Thymomas are tumors that arise in thymic epithelial cells of the thymus gland and may be benign (usually harmless) or malignant (cancerous). They may occur in the usual location of the thymus gland in the mediastinum and in other regions where the thymus gland sometimes located, such as the neck, thyroid gland, or lungs. Other tumors that may occur in the thymus include thymic lymphomas, germ cell tumors, and carcinoids.
The symptoms of thymomas may be related to the tumor’s location in the chest (such as shortness of breath). Still, these tumors may also be discovered due to paraneoplastic syndromes associated with cancer. There are several of these types of conditions.
- Myasthenia Gravis (MG). The autoimmune condition myasthenia gravis occurs in roughly 25% of people with thymomas, but may also occur with thymic hyperplasia. MG is an autoimmune neuromuscular disease caused by problems in communication between nerves and muscles. It characterized by profound weakness of muscles (both in the extremities and respiratory muscles—this can lead to breathing problems).
- Pure Red Cell Aplasia. This condition is a rare autoimmune disorder in which T-cells are directed against red blood cells’ precursors, leading to severe anemia. It occurs in roughly 5% of people with thymomas.

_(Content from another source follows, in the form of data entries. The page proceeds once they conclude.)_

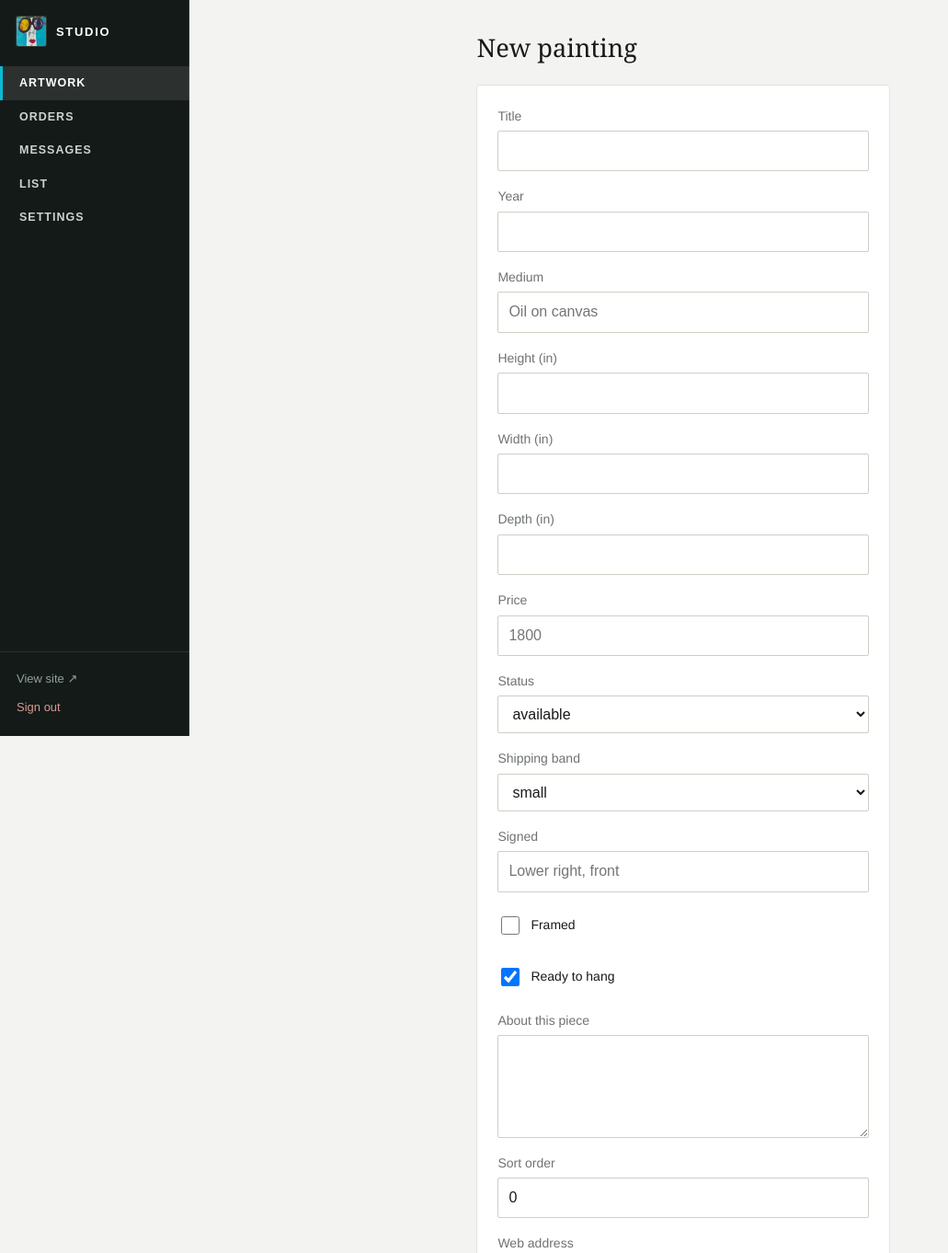
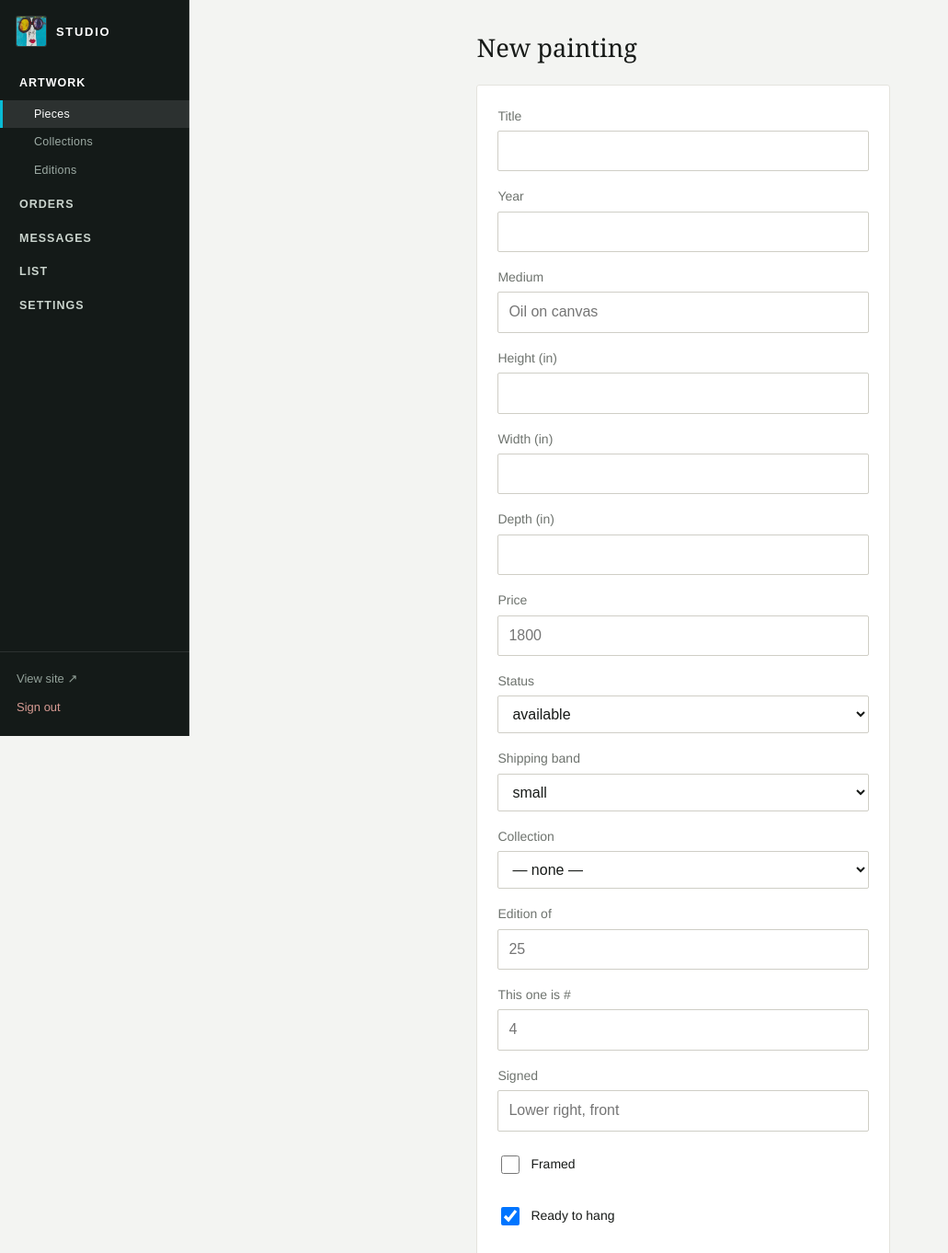
Before and after one commit to digitalwaterhouse/artbymccarthy-, a Flask app: page /artbymccarthy/admin/work/1 in a window 1280 px wide. Shown: the top 1362 px of the page at 92% size, without its empty margins (0-1031 px from the left). Run offline with Flask 3, Linux system fonts and the light colour scheme; the visitor is signed in with stand-in values (Sample User, id 1); data comes from the database, SQL or seed files in the repository; data that the repository does not hold is empty.

Commit message:
Artwork becomes a group: Pieces, Collections and Editions
COLLECTIONS are a named body of work — the Box Series, the pieces from
Colombo. One per painting or none, deliberately not a tag list: a piece shown
in four places at once has no home. Each collection gets a public page at
/collection/<slug> and the work page links back to it. Deleting a collection
detaches its paintings instead of taking them with it, the same reasoning as
the inquiries in delete_work, and the confirm dialog says so — nobody types
"delete the Box Series" meaning "delete the eleven paintings in it".

EDITIONS are catalogue detail, NOT stock. edition_size and edition_number
render as "#4 of 25" on the label; they record that a piece is one of a run
and never put more than one of anything up for sale. Quantity stays 1, which
is what keeps reserve/release honest. The Editions section is a view of the
catalogue — editing happens on the piece.

The migration matters more than any of it. schema.sql is all CREATE TABLE IF
NOT EXISTS, which does nothing to a database that already exists, so new
columns are added by gallery._migrate instead. Indexes on those columns have
to live there too: an index in schema.sql naming a column the migration has
yet to add takes the whole executescript down with it and the app never
boots. That failed here first time, against a real pre-migration database.

Also adds a Collection column to the Pieces table.

Co-Authored-By: Claude Opus 5 (1M context) <noreply@anthropic.com>
Claude-Session: https://claude.ai/code/session_015pzUAbuaV6Rng2Ee6nwLsd

```diff
--- a/app.py
+++ b/app.py
@@ -92,6 +92,7 @@ def inject():
     # Which nav item to light up. A single work and the archive still belong
     # under Work, and /commissions is the Contact page wearing another URL.
     nav = {"index": "work", "work": "work", "archive": "work",
+           "collection": "work",
            "about": "about", "contact": "contact"}.get(ep, "")
     # slides/has_archive go to every template because the viewer is included
     # from base.html now rather than from the landing page alone.
@@ -244,6 +245,20 @@ def work(slug):
     if not w or (w["status"] == "draft" and not session.get("admin")):
         abort(404)
     return render_template("work.html", w=w, near=gallery.neighbours(w))
+
+
+@site.route("/collection/<slug>")
+def collection(slug):
+    c = gallery.get_collection(slug=slug)
+    if not c:
+        abort(404)
+    works = gallery.list_works(collection_id=c["id"])
+    # An empty collection is a page with nothing on it, and the slug is
+    # guessable. Signed in it still renders, so she can see one before it
+    # has anything in it.
+    if not works and not session.get("admin"):
+        abort(404)
+    return render_template("collection.html", c=c, works=works)
 
 
 @site.route("/about")
@@ -426,6 +441,63 @@ def admin_works():
                            inquiries=[i for i in gallery.list_inquiries() if not i["handled"]])
 
 
+@site.route("/admin/collections", methods=["GET", "POST"])
+@admin_required
+def admin_collections():
+    """List, and create from the same page. A collection is a name and a
+    sentence, so a separate 'new' screen would be a form with two fields on
+    it and a round trip to reach them."""
+    if request.method == "POST":
+        name = (request.form.get("name") or "").strip()
+        if not name:
+            flash("A collection needs a name.")
+        else:
+            gallery.save_collection({"name": name})
+            flash(f"Added {name}.")
+        return redirect(url_for("site.admin_collections"))
+    return render_template("admin/collections.html",
+                           collections=gallery.list_collections())
+
+
+@site.route("/admin/collection/<int:collection_id>", methods=["GET", "POST"])
+@admin_required
+def admin_collection(collection_id):
+    c = gallery.get_collection(collection_id=collection_id)
+    if not c:
+        abort(404)
+    if request.method == "POST":
+        gallery.save_collection({
+            "name": (request.form.get("name") or c["name"]).strip(),
+            "blurb": (request.form.get("blurb") or "").strip(),
+            "sort": _int(request.form.get("sort"), 0),
+            "slug": (request.form.get("slug") or "").strip() or None,
+        }, collection_id)
+        flash("Saved.")
+        return redirect(url_for("site.admin_collection", collection_id=collection_id))
+    return render_template("admin/collection_form.html", c=c,
+                           works=gallery.list_works(include_draft=True,
+                                                    collection_id=collection_id))
+
+
+@site.route("/admin/collection/<int:collection_id>/delete", methods=["POST"])
+@admin_required
+def admin_collection_delete(collection_id):
+    c = gallery.get_collection(collection_id=collection_id)
+    gallery.delete_collection(collection_id)
+    # Said out loud, because "delete" next to a count of paintings reads as if
+    # it might take them with it.
+    flash(f"Deleted {c['name'] if c else 'it'}. Its paintings are still here, "
+          "now in no collection.")
+    return redirect(url_for("site.admin_collections"))
+
+
+@site.route("/admin/editions")
+@admin_required
+def admin_editions():
+    return render_template("admin/editions.html",
+                           works=gallery.list_editioned_works())
+
+
 @site.route("/admin/work/new", methods=["GET", "POST"])
 @site.route("/admin/work/<int:work_id>", methods=["GET", "POST"])
 @admin_required
@@ -447,6 +519,10 @@ def admin_work(work_id=None):
             "story": (f.get("story") or "").strip(),
             "ship_band": f.get("ship_band") if f.get("ship_band") in gallery.SHIP_BANDS else "medium",
             "sort": _int(f.get("sort"), 0),
+            "collection_id": _int(f.get("collection_id")) or None,
+            # Catalogue detail, not stock. See gallery.edition().
+            "edition_size": _int(f.get("edition_size")) or None,
+            "edition_number": _int(f.get("edition_number")) or None,
             "slug": (f.get("slug") or "").strip() or None,
         }
         work_id = gallery.save_work(data, work_id)
@@ -459,7 +535,8 @@ def admin_work(work_id=None):
                 except ValueError as e:
                     flash(str(e))
         return redirect(url_for("site.admin_work", work_id=work_id))
-    return render_template("admin/work_form.html", w=w)
+    return render_template("admin/work_form.html", w=w,
+                           collections=gallery.list_collections())
 
 
 @site.route("/admin/work/<int:work_id>/status", methods=["POST"])
--- a/static/css/site.css
+++ b/static/css/site.css
@@ -534,6 +534,20 @@ body.admin{background:#F3F4F2; font-size:15px}
   transition:color .15s, background .15s, border-color .15s;
 }
 .adminside nav a:hover{color:#fff; background:rgba(255,255,255,.07)}
+/* Artwork is a group heading that is also a link. It never takes the turquoise
+   edge itself -- that belongs to whichever child you are actually on, or the
+   rail would mark two places at once. */
+.adminside nav a.grp.open{color:#fff}
+.adminside .subnav{display:flex; flex-direction:column; padding-bottom:4px}
+.adminside .subnav a{
+  display:flex; align-items:center; padding:9px 18px 9px 34px;
+  color:#9DABA4; text-decoration:none;
+  font:500 12.5px/1 "Karla",sans-serif; letter-spacing:.02em; text-transform:none;
+  border-left:3px solid transparent;
+  transition:color .15s, background .15s, border-color .15s;
+}
+.adminside .subnav a:hover{color:#fff; background:rgba(255,255,255,.07)}
+.adminside .subnav a.on{color:#fff; background:rgba(255,255,255,.10); border-left-color:var(--turq)}
 .adminside nav a.on{color:#fff; background:rgba(255,255,255,.10); border-left-color:var(--turq)}
 /* Pinned to the foot of the rail: leaving and signing out are not sections. */
 .adminside .util{
@@ -560,6 +574,14 @@ body.admin{background:#F3F4F2; font-size:15px}
     border-left:0; border-bottom:3px solid transparent;
   }
   .adminside nav a.on{border-bottom-color:var(--turq)}
+  /* Laid down as a bar there is no room to indent, so the group heading and
+     its three children read as one wrapping row of items. */
+  .adminside .subnav{flex-direction:row; flex-wrap:wrap; padding-bottom:0}
+  .adminside .subnav a{
+    padding:12px 11px 9px; font-size:11.5px; letter-spacing:.06em;
+    text-transform:uppercase; border-left:0; border-bottom:3px solid transparent;
+  }
+  .adminside .subnav a.on{border-bottom-color:var(--turq)}
   .adminside .util{
     margin-top:0; flex-direction:row; gap:18px; padding:8px 0 10px; width:100%;
     box-shadow:none;
@@ -573,6 +595,12 @@ body.admin{background:#F3F4F2; font-size:15px}
 .adminhead{display:flex; align-items:center; gap:16px; margin-bottom:18px}
 .adminhead h1{font-family:"Newsreader",Georgia,serif; font-weight:400; font-size:1.7rem; margin:0; margin-right:auto}
 .alerts{display:flex; gap:14px; margin-bottom:16px; font-size:14px}
+/* Naming a collection is two fields' worth of work, so it happens on the list
+   itself rather than behind a New screen. */
+.newrow{display:flex; gap:10px; align-items:stretch; margin:0 0 18px; max-width:34rem}
+.newrow input{flex:1; box-sizing:border-box; font-size:16px}
+.newrow .cta{white-space:nowrap}
+.sr{position:absolute; width:1px; height:1px; overflow:hidden; clip:rect(0 0 0 0); clip-path:inset(50%); white-space:nowrap}
 .err{background:#FBE9E7; border:1px solid #E0B4AE; padding:9px 12px}
 
 /* ---------- the working surface ----------
--- a/templates/admin/_layout.html
+++ b/templates/admin/_layout.html
@@ -5,7 +5,7 @@
 <meta name="viewport" content="width=device-width, initial-scale=1">
 <meta name="robots" content="noindex, nofollow">
 <title>{% block title %}Studio{% endblock %} &mdash; {{ cfg.site_title }}</title>
-<link rel="stylesheet" href="{{ url_for('static', filename='css/site.css') }}?v=43">
+<link rel="stylesheet" href="{{ url_for('static', filename='css/site.css') }}?v=44">
 </head>
 <body class="admin">
 <div class="adminshell">
@@ -20,13 +20,24 @@
   {# The section you are on is marked, so the bar says where you are instead of
      just where you could go. #}
   <nav>
+    {# Artwork is a group: the three ways into the catalogue sit under it, and
+       the parent itself goes to Pieces because that is the one she opens. #}
+    {% set art = ['admin_works','admin_work','admin_collections','admin_collection','admin_editions'] %}
+    <a class="grp{% if endpoint in art %} open{% endif %}" href="{{ url_for('site.admin_works') }}">Artwork</a>
+    <div class="subnav">
+      {% for eps, label, href in [
+           (['admin_works','admin_work'],             "Pieces",      url_for('site.admin_works')),
+           (['admin_collections','admin_collection'], "Collections", url_for('site.admin_collections')),
+           (['admin_editions'],                       "Editions",    url_for('site.admin_editions'))] %}
+      <a href="{{ href }}"{% if endpoint in eps %} class="on" aria-current="page"{% endif %}>{{ label }}</a>
+      {% endfor %}
+    </div>
     {% for ep, label, href in [
-         ("admin_works",       "Artwork",  url_for('site.admin_works')),
          ("admin_orders",      "Orders",   url_for('site.admin_orders')),
          ("admin_inquiries",   "Messages", url_for('site.admin_inquiries')),
          ("admin_subscribers", "List",     url_for('site.admin_subscribers')),
          ("admin_settings",    "Settings", url_for('site.admin_settings'))] %}
-    <a href="{{ href }}"{% if endpoint == ep or (ep == 'admin_works' and endpoint == 'admin_work') %} class="on" aria-current="page"{% endif %}>{{ label }}</a>
+    <a href="{{ href }}"{% if endpoint == ep %} class="on" aria-current="page"{% endif %}>{{ label }}</a>
     {% endfor %}
   </nav>
   <div class="util">
--- a/templates/admin/login.html
+++ b/templates/admin/login.html
@@ -3,7 +3,7 @@
 <meta charset="utf-8"><meta name="viewport" content="width=device-width, initial-scale=1">
 <meta name="robots" content="noindex, nofollow">
 <title>Studio sign in</title>
-<link rel="stylesheet" href="{{ url_for('static', filename='css/site.css') }}?v=43">
+<link rel="stylesheet" href="{{ url_for('static', filename='css/site.css') }}?v=44">
 </head><body class="admin">
 <main class="adminmain narrowbox">
   <h1>Studio</h1>
--- a/templates/admin/work_form.html
+++ b/templates/admin/work_form.html
@@ -30,6 +30,19 @@
       {% endfor %}
     </select>
   </label>
+
+  <label>Collection
+    <select name="collection_id">
+      <option value="">— none —</option>
+      {% for c in collections %}
+        <option value="{{ c.id }}" {% if w and w.collection_id == c.id %}selected{% endif %}>{{ c.name }}</option>
+      {% endfor %}
+    </select>
+  </label>
+  {# Catalogue detail, not stock: this says the piece is one of a run, it does
+     not put 25 of them up for sale. #}
+  <label>Edition of <input name="edition_size" value="{{ w.edition_size if w and w.edition_size else '' }}" inputmode="numeric" placeholder="25"></label>
+  <label>This one is # <input name="edition_number" value="{{ w.edition_number if w and w.edition_number else '' }}" inputmode="numeric" placeholder="4"></label>
 
   <label>Signed <input name="signed_where" value="{{ w.signed_where if w else '' }}" placeholder="Lower right, front"></label>
   <label class="check"><input type="checkbox" name="framed" {% if w and w.framed %}checked{% endif %}> Framed</label>
--- a/templates/admin/works.html
+++ b/templates/admin/works.html
@@ -18,13 +18,14 @@
    by <em>Sort order</em> on each one.</p>
 
 <table class="grid-t">
-  <thead><tr><th></th><th>Title</th><th>Size</th><th>Price</th><th>Status</th><th>Ships</th><th></th></tr></thead>
+  <thead><tr><th></th><th>Title</th><th>Collection</th><th>Size</th><th>Price</th><th>Status</th><th>Ships</th><th></th></tr></thead>
   <tbody>
   {% for w in works %}
     <tr id="w{{ w.id }}"{% if w.status == 'draft' %} class="is-draft"{% endif %}>
       <td class="thumb" data-label="">{% if w.images %}<img src="{{ img_url(w.images[0].base,'s','jpg') }}" alt="">{% endif %}</td>
       <td data-label="Title"><a href="{{ url_for('site.admin_work', work_id=w.id) }}">{{ w.title }}</a>
           <span class="sub">{{ w.year or '' }} {{ w.medium or '' }}</span></td>
+      <td data-label="Collection">{% if w.collection %}<a href="{{ url_for('site.admin_collection', collection_id=w.collection.id) }}">{{ w.collection.name }}</a>{% else %}<span class="sub">&mdash;</span>{% endif %}</td>
       <td data-label="Size">{{ w.dims or '&mdash;'|safe }}</td>
       <td class="num" data-label="Price">{{ w.price or '&mdash;'|safe }}</td>
       <td data-label="Status">
@@ -45,7 +46,7 @@
       </td>
     </tr>
   {% else %}
-    <tr><td colspan="7" class="empty">Nothing listed yet. Add the first painting.</td></tr>
+    <tr><td colspan="8" class="empty">Nothing listed yet. Add the first painting.</td></tr>
   {% endfor %}
   </tbody>
 </table>
--- a/templates/base.html
+++ b/templates/base.html
@@ -15,7 +15,7 @@
 <link rel="preconnect" href="https://fonts.googleapis.com">
 <link rel="preconnect" href="https://fonts.gstatic.com" crossorigin>
 <link rel="stylesheet" href="https://fonts.googleapis.com/css2?family=Newsreader:ital,opsz,wght@0,6..72,400;0,6..72,500;1,6..72,400&family=Karla:wght@400;500;700&family=Mrs+Saint+Delafield&display=swap">
-<link rel="stylesheet" href="{{ url_for('static', filename='css/site.css') }}?v=43">
+<link rel="stylesheet" href="{{ url_for('static', filename='css/site.css') }}?v=44">
 </head>
 <script>
 /* Flagged before first paint so the fallback fade never flickers in on a
--- a/templates/work.html
+++ b/templates/work.html
@@ -26,6 +26,9 @@
       {% if w.dims %}<dt>Size</dt><dd>{{ w.dims }}</dd>{% endif %}
       <dt>Framing</dt><dd>{{ 'Framed' if w.framed else 'Unframed' }}{{ ', ready to hang' if w.ready_to_hang else '' }}</dd>
       {% if w.signed_where %}<dt>Signed</dt><dd>{{ w.signed_where }}</dd>{% endif %}
+      {% if w.edition %}<dt>Edition</dt><dd>{{ w.edition }}</dd>{% endif %}
+      {% if w.collection %}<dt>Collection</dt>
+        <dd><a href="{{ url_for('site.collection', slug=w.collection.slug) }}">{{ w.collection.name }}</a></dd>{% endif %}
     </dl>
 
     {% if w.story %}<p class="story">{{ w.story }}</p>{% endif %}
```
Also changed, not shown: gallery.py (+137 -4 lines), schema.sql (+20 -0 lines), templates/admin/collection_form.html (added, +34 -0 lines), templates/admin/collections.html (added, +42 -0 lines), templates/admin/editions.html (added, +27 -0 lines), templates/collection.html (added, +30 -0 lines).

- Hypogammaglobulinemia. Hypogammaglobulinemia (low levels of antibodies) occurs in approximately 10% of people with thymomas.
Thymomas may also cause a condition referred to as thymoma-associated multiorgan autoimmunity. This condition is similar to the rejection seen in some people who have had organ transplants (graft vs. host disease). In this case, the thymic tumor produces T-cells that attack a person’s body.
Surgery to remove the thymus gland may be done for several reasons. One is for congenital heart surgery. A congenital heart condition is a congenital disability of the heart. Due to the location of the thymus gland, surgeons must remove to gain access to the center in infants.
Another common reason for this surgery is for a person with thymic cancer. Also, myasthenia gravis (MG) is another condition treated with thymectomy. When the thymus gland removed, roughly 60% of people with myasthenia gravis achieved remission.
However, it can take months to years for these effects to be apparent with myasthenia gravis. When used for MG, surgery usually done between puberty and middle age to avoid the potential consequences of removing the thymus gland earlier.
Consequences of Thymus Removal
The thymus gland provides a critical role in cell-mediated immunity. Fortunately, a significant part of this benefit occurs before birth (the T-cells formed during development in the uterus are long-lasting).
However, there are potential consequences of removal early in life, like when the thymus is removed during heart surgery in infants. It appears that early dismissal can increase the risk of developing infections. The development of autoimmune diseases (such as autoimmune thyroid disease), the risk of atopic disease (allergies, asthma, and eczema), and possibly the risk of cancer, like T-cells, perform a vital role in preventing cancer.
There is also some evidence that thymus removal may be associated with premature aging of the immune system.
A Word From AAI Rejuvenation Clinic
The thymus gland is a tiny gland that virtually disappears with age but plays a vital role in immunity and autoimmunity for a person’s lifetime. As changes in the thymus gland have linked with the aging of the immune system, and such virus-like COVID-19, researchers study ways to delay the atrophy. Since many autoimmune diseases have increased significantly in recent years, more will likely learn about the proper health of this gland in the future.